Both figures were based on the cost of 66 different fire departments and fire districts, as reported in responses to Watchdog RI’s information requests or in financial documents, according to Block.
Both the $350-per-capita figure and the $315 exceed per-capita spending amounts in each of the 10 communities that Watchdog RI’s report compares to Rhode Island. Per-capita spending in Miami was the closest. Metro RI came in at 35 percent more expensive, according to Block.
At the other end of the spectrum, Metro RI came in at 180 percent more expensive than Orange County, Florida.
When comparing Rhode Island as a state, Block also found Rhode Island’s costs were 41 percent more than New York City and 116 percent more expensive than Los Angeles.
We went online and checked out the financial reports that Block cited as his source for firefighting costs in other places and Block appeared to be in the ballpark.
But Block did not provide the same type of source material that he gave for the 10 communities outside of Rhode Island to back up his claim about the costs of firefighting in Rhode Island.

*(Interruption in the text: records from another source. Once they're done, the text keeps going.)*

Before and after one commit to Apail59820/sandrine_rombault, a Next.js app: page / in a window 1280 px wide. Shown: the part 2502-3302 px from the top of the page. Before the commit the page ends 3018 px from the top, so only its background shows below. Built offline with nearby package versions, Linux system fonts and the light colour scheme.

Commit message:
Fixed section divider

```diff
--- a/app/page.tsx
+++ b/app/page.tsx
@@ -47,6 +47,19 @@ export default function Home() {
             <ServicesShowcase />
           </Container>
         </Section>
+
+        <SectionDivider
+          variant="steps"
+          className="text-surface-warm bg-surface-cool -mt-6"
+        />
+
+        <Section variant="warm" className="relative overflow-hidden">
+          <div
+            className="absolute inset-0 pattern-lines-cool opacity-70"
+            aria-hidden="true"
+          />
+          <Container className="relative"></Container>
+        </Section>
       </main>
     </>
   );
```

Watchdog RI’s report posted on its website has no appendix or footnotes.
Block told us he was unwilling to spend the time needed to go through the budgetary information that his team had gathered, nor could he give us citations for that information.
That would take more than 40 hours, he said, adding that it was time he did not have on the heels of a reporting effort that had consumed 500 hours.

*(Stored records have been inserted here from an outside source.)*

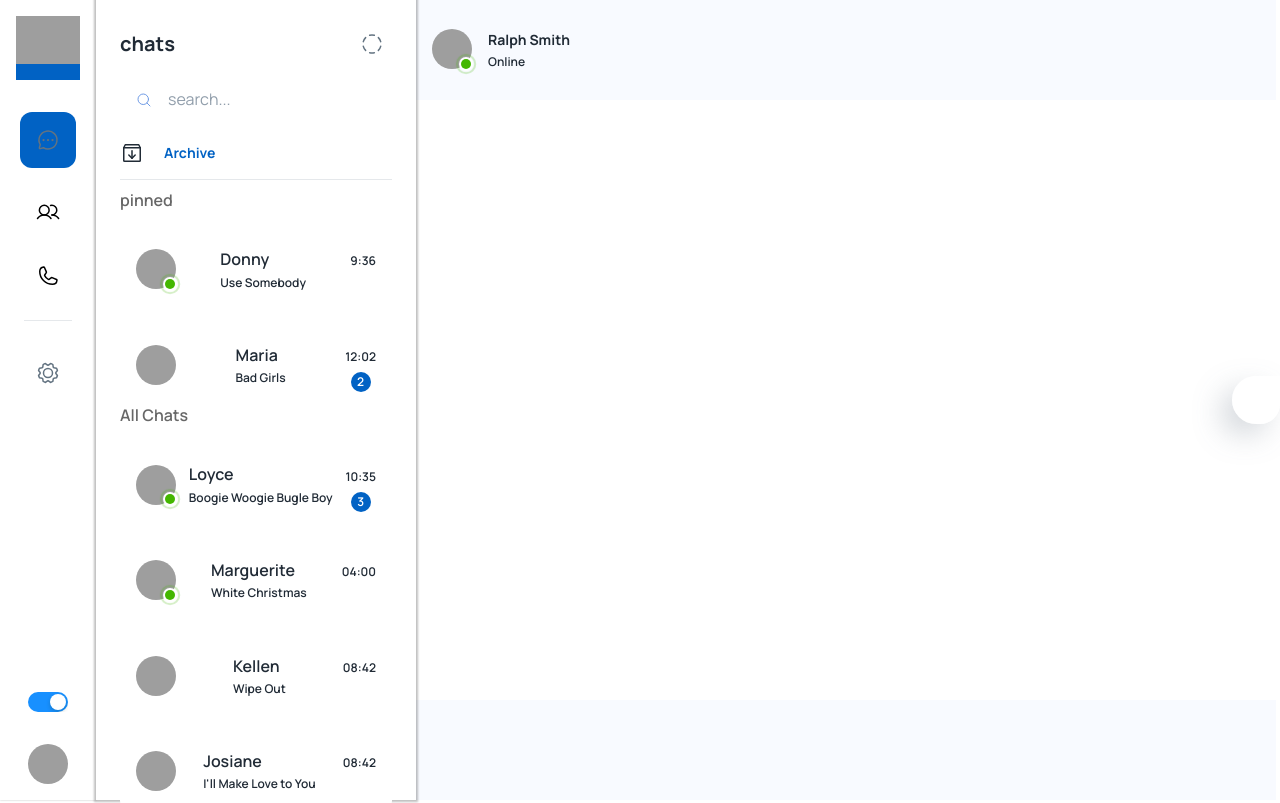
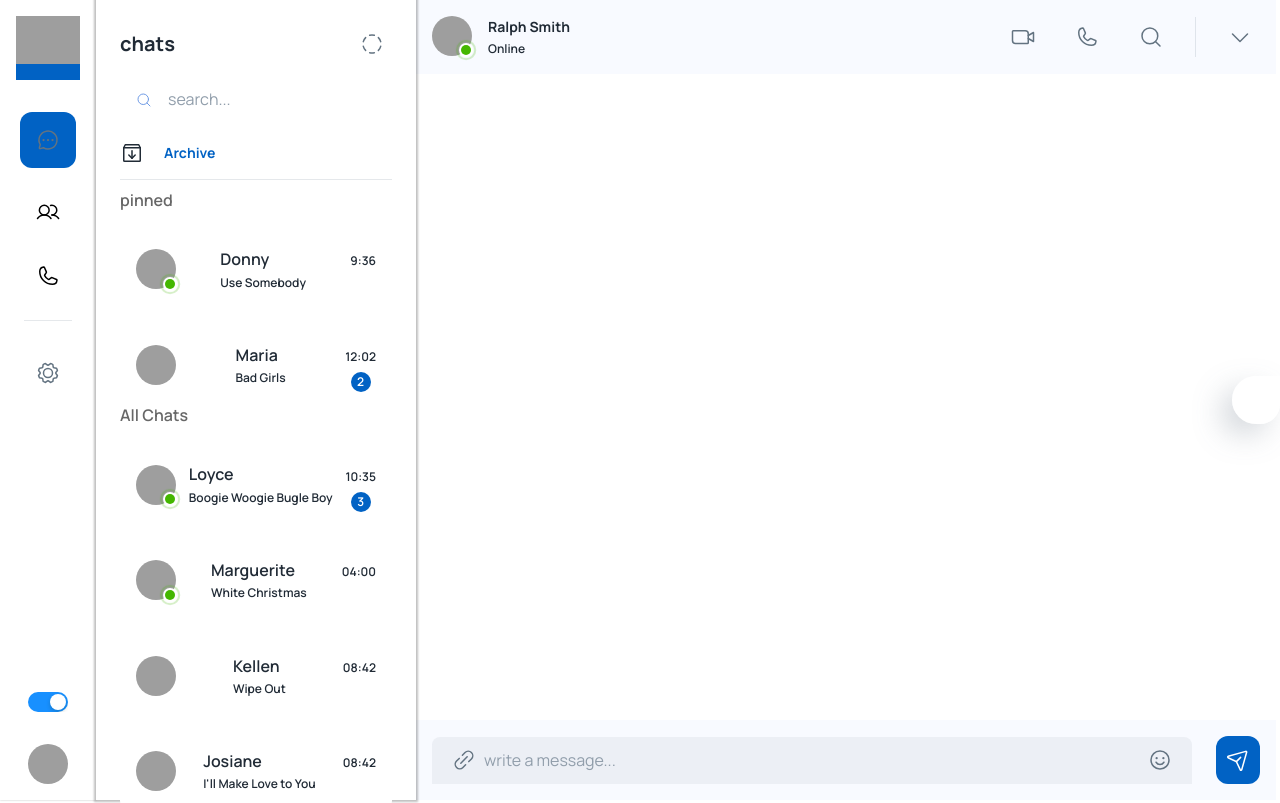
Before and after one commit to malisettigopi12/chatBootApplication, a React (Create React App) app: page /app in a window 1280 px wide. Shown: the top 803 px of the page. Built offline with nearby package versions, Linux system fonts and the light colour scheme; grey boxes are pictures that could not be loaded; some icons are missing.

Commit message:
added conversation component

```diff
--- a/src/components/Conversation/index.js
+++ b/src/components/Conversation/index.js
@@ -1,8 +1,9 @@
-import { styled } from "@mui/material/styles";
+import { styled, useTheme } from "@mui/material/styles";
 import { faker } from "@faker-js/faker";
-import { Avatar, Badge, Typography } from "@mui/material";
-import { Box, Stack } from "@mui/material"
+import { Avatar, Badge, Divider, Icon, IconButton, InputAdornment, Typography } from "@mui/material";
+import { Box, Stack, TextField } from "@mui/material"
 import React from "react";
+import { CaretDown, LinkSimple, MagnifyingGlass, PaperPlaneTilt, Phone, Smiley, VideoCamera } from "phosphor-react";
 
 const StyledBadge = styled(Badge)(({ theme }) => ({
     '& .MuiBadge-badge': {
@@ -33,12 +34,21 @@ const StyledBadge = styled(Badge)(({ theme }) => ({
     },
 }));
 
+const StyledInput = styled(TextField)(({ theme }) => ({
+    "& .MuiInputBase-input": {
+        paddingTop: "12px",
+        paddingBottom: "12px",
+    }
+}))
+
 const Conversation = () => {
+
+    const theme = useTheme();
     return (
 
         <Stack width="auto" height="100%" maxHeight="100vh">
             <Box sx={{
-                height: 100, width: "100%", backgroundColor: "#F8FAFF",
+                width: "100%", backgroundColor: theme.palette.mode === "light" ? "#F8FAFF" : theme.palette.background.paper,
                 boxShadow: "0px 0px 2px rgba(0,0,0, 0.25",
             }}
                 p={2}>
@@ -62,16 +72,59 @@ const Conversation = () => {
                             <Typography variant={"caption"}>Online</Typography>
                         </Stack>
                     </Stack>
+                    <Stack spacing={3} alignItems={"center"} direction={"row"}>
+                        <IconButton>
+                            <VideoCamera />
+                        </IconButton>
+                        <IconButton>
+                            <Phone />
+                        </IconButton>
+                        <IconButton>
+                            <MagnifyingGlass />
+                        </IconButton>
+                        <Divider orientation="vertical" flexItem />
+                        <IconButton>
+                            <CaretDown />
+                        </IconButton>
+                    </Stack>
                 </Stack>
             </Box>
             <Box sx={{ flexGrow: 1, width: "100%" }}>
 
             </Box>
-            <Box sx={{
-                height: 100, width: "100%", backgroundColor: "#F8FAFF",
+            <Box
+                p={2}
+                sx={{
+                    width: "100%", backgroundColor: theme.palette.mode === "light" ? "#F8FAFF" : theme.palette.background.paper,
                     boxShadow: "0px 0px 2px rgba(0,0,0, 0.25",
                 }}>
-
+                <Stack direction="row" alignItems={"center"} spacing={3}>
+                    <StyledInput
+                        fullWidth
+                        placeholder="write a message..."
+                        variant="filled"
+                        InputProps={{
+                            disableUnderline: true,
+                            startAdornment: <InputAdornment>
+                                <IconButton>
+                                    <LinkSimple />
+                                </IconButton>
+                            </InputAdornment>,
+                            endAdornment: <InputAdornment>
+                                <IconButton>
+                                    <Smiley />
+                                </IconButton>
+                            </InputAdornment>,
+                        }}
+                    />
+                    <Box sx={{ height: 48, width: 48, backgroundColor: theme.palette.primary.main, borderRadius: 1.5 }}>
+                        <Stack sx={{ height: "100%", width: "100%" }} alignItems={"center"} justifyContent={"center"}>
+                            <IconButton>
+                                <PaperPlaneTilt color="#fff" />
+                            </IconButton>
+                        </Stack>
+                    </Box>
+                </Stack>
             </Box>
         </Stack>
     );
--- a/src/pages/dashboard/GeneralApp.js
+++ b/src/pages/dashboard/GeneralApp.js
@@ -2,14 +2,15 @@ import { Box, Stack } from "@mui/system";
 import React from "react";
 import Conversation from "../../components/Conversation";
 import Chats from "./Chats";
-
+import { useTheme } from "@mui/material/styles"
 const GeneralApp = () => {
 
+  const theme = useTheme();
   return (
-    <Stack direction={"row"} sx={{width: "100%"}}>
-      <Chats/>
-      <Box sx={{height: "100%", width: "calc(100vw - 420px)", backgroundColor: "#fff"}}>
-          <Conversation/>
+    <Stack direction={"row"} sx={{ width: "100%" }}>
+      <Chats />
+      <Box sx={{ height: "100%", width: "calc(100vw - 420px)", backgroundColor: theme.palette.mode === "light" ? "#fff" : theme.palette.background.default }}>
+        <Conversation />
       </Box>
     </Stack>
   );
```
Lines whose indentation alone changed are shown as unchanged.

So we were on our own.
And although we were unwilling to check in with all 66 Rhode Island fire districts, we did look at the adopted fire department budgets of the state’s five largest cities: Providence, Warwick, Cranston, Pawtucket and East Providence.

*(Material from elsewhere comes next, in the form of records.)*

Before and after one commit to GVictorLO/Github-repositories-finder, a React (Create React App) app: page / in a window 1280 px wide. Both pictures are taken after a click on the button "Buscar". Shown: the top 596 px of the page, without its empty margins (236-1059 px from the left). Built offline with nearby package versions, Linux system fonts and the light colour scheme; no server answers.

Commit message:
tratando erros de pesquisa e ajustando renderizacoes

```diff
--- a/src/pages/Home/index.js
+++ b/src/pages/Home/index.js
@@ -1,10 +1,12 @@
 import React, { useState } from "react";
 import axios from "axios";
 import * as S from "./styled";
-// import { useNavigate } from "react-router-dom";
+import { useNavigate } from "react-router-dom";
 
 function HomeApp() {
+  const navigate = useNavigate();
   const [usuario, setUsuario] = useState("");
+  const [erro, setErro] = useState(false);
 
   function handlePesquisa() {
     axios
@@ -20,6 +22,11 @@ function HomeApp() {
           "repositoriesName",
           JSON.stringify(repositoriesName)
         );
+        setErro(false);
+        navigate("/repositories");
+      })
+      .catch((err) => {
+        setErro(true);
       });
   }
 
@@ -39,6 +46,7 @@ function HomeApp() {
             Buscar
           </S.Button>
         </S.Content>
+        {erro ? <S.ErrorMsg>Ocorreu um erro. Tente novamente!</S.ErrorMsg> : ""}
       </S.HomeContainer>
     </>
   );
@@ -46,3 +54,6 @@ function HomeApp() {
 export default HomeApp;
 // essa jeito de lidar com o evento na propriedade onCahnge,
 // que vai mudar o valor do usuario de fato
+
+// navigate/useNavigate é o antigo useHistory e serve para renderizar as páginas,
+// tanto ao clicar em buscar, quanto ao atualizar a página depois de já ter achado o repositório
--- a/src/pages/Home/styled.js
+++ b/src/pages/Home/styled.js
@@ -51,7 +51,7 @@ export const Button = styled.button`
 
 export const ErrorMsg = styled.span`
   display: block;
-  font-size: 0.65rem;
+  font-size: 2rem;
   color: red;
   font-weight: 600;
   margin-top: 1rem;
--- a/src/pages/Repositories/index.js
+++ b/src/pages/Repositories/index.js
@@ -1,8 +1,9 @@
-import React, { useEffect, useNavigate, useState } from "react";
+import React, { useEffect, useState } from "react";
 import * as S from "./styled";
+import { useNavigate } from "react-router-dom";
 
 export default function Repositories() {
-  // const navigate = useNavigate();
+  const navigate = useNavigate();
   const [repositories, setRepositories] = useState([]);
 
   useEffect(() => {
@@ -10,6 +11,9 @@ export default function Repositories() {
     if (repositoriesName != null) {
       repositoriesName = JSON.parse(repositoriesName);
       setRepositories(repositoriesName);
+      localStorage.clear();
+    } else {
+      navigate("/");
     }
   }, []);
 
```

The total amount of budgeted spending for the fiscal year that ended June 30, 2014, came to $121.9 million. And the total population for the five cities added up to 460,984 people.
This created a per-capita fire cost of $264 for Rhode Island’s five largest cities.
That’s significantly less than Block’s per-capita spending amount for Metro RI of $350, but it still exceeds per-capita spending amounts in other areas that Watchdog RI selected for comparison.
Before you put too much stock in these comparisons, consider this: Block says he suspected the Rhode Island numbers did not include pension costs, which are a major line item. Therefore, we removed pension costs for the five Rhode Island cities we looked at.
But for the comparison communities, we discovered that spending that he cited for Orange County and Miami did include pension costs; $12.6 million in Orange County and $23.7 million in Miami, but the Los Angeles number did not. It’s a muddle.
Put simply, we’re not sure Block is comparing apples to apples. And Block, as an aside, told us he wasn’t sure the spending calculation for Providence included health-care expenses.
On "Newsmakers," Block said: "When we studied firefighting costs in Rhode Island relative to other places, we determined that the cost of fire in Rhode Island is anywhere from 33 percent to 100 percent more expensive than anywhere else we could find."
However, the determination itself isn’t that reliable without an appendix and without consistent data, especially in regards to pension costs.
Perhaps, Block and his team should just finish their reporting job. For those reasons, the judges rate his claim Half True.